Data section =>
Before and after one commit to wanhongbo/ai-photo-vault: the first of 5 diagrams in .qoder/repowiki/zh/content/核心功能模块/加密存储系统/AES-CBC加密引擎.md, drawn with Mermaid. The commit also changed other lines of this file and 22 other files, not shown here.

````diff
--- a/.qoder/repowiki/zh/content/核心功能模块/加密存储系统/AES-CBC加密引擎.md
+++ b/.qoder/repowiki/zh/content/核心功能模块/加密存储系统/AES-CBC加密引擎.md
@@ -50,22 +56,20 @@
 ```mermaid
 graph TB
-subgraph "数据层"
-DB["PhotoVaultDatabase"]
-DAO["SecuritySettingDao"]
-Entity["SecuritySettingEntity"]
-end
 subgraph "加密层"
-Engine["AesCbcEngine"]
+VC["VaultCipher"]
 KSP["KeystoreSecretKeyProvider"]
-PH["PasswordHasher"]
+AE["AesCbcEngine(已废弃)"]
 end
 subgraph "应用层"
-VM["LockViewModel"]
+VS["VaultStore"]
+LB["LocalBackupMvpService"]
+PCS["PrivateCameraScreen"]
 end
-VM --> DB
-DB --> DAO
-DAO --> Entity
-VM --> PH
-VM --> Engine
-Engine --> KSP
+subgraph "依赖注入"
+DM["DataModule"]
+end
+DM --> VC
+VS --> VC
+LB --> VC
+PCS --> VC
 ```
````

...

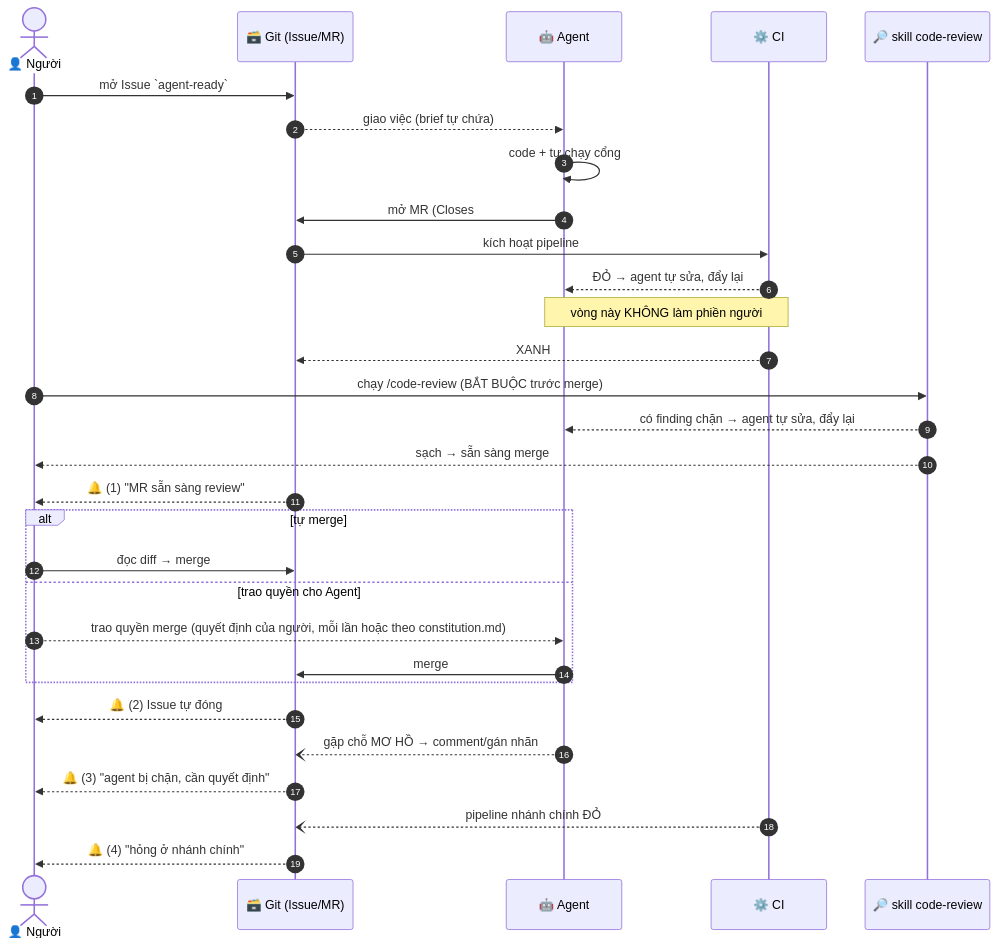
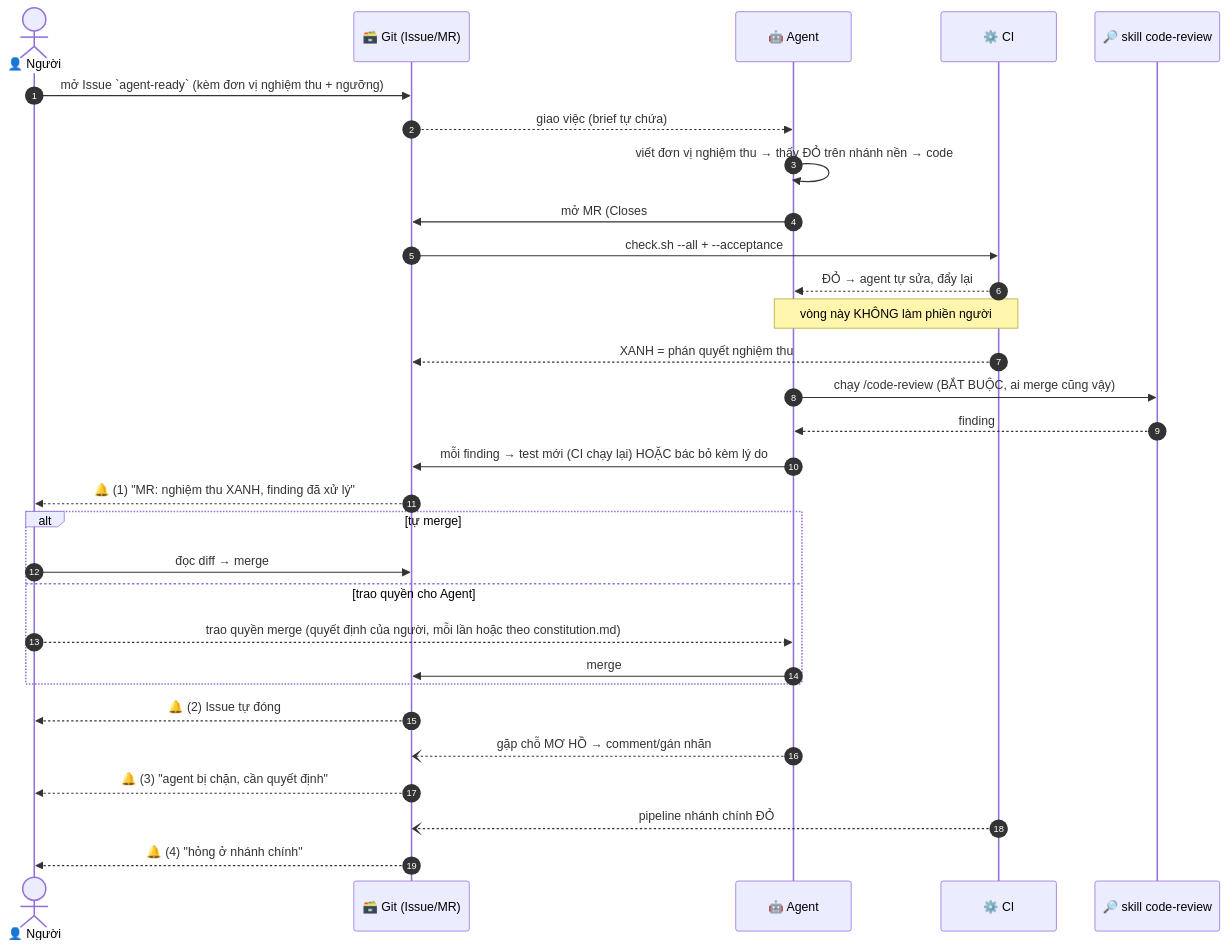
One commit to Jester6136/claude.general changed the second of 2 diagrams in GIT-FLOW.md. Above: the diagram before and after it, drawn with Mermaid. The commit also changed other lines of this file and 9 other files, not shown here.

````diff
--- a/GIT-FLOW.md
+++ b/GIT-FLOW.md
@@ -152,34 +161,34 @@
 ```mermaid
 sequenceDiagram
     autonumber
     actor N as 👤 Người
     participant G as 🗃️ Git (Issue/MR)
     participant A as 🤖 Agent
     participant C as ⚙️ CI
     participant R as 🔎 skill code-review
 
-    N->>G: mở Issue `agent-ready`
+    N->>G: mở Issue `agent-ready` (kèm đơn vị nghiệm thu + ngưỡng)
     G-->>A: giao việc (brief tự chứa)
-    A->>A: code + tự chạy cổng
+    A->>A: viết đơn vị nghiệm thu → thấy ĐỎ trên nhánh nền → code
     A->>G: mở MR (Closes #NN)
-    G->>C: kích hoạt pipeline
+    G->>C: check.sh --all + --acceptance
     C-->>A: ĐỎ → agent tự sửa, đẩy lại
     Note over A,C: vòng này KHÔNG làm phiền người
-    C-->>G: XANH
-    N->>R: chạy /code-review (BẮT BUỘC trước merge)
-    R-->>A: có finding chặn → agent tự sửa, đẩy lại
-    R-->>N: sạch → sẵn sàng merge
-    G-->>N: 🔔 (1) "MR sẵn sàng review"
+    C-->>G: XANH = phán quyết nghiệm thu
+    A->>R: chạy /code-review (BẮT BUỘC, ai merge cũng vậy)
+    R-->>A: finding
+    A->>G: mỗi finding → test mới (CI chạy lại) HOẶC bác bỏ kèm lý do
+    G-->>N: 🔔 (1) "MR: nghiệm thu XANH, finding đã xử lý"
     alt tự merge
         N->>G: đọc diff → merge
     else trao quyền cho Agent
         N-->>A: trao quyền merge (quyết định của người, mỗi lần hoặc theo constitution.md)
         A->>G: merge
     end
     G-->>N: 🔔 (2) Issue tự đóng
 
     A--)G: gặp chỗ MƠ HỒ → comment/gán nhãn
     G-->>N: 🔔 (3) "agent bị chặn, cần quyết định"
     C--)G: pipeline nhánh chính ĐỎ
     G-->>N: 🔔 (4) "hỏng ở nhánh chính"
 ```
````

Your assignment =>
What lines in the data include the string "merge"? Copy each one.

Written answer =>
-    N->>R: chạy /code-review (BẮT BUỘC trước merge)
-    R-->>N: sạch → sẵn sàng merge
+    A->>R: chạy /code-review (BẮT BUỘC, ai merge cũng vậy)
     alt tự merge
         N->>G: đọc diff → merge
         N-->>A: trao quyền merge (quyết định của người, mỗi lần hoặc theo constitution.md)
         A->>G: merge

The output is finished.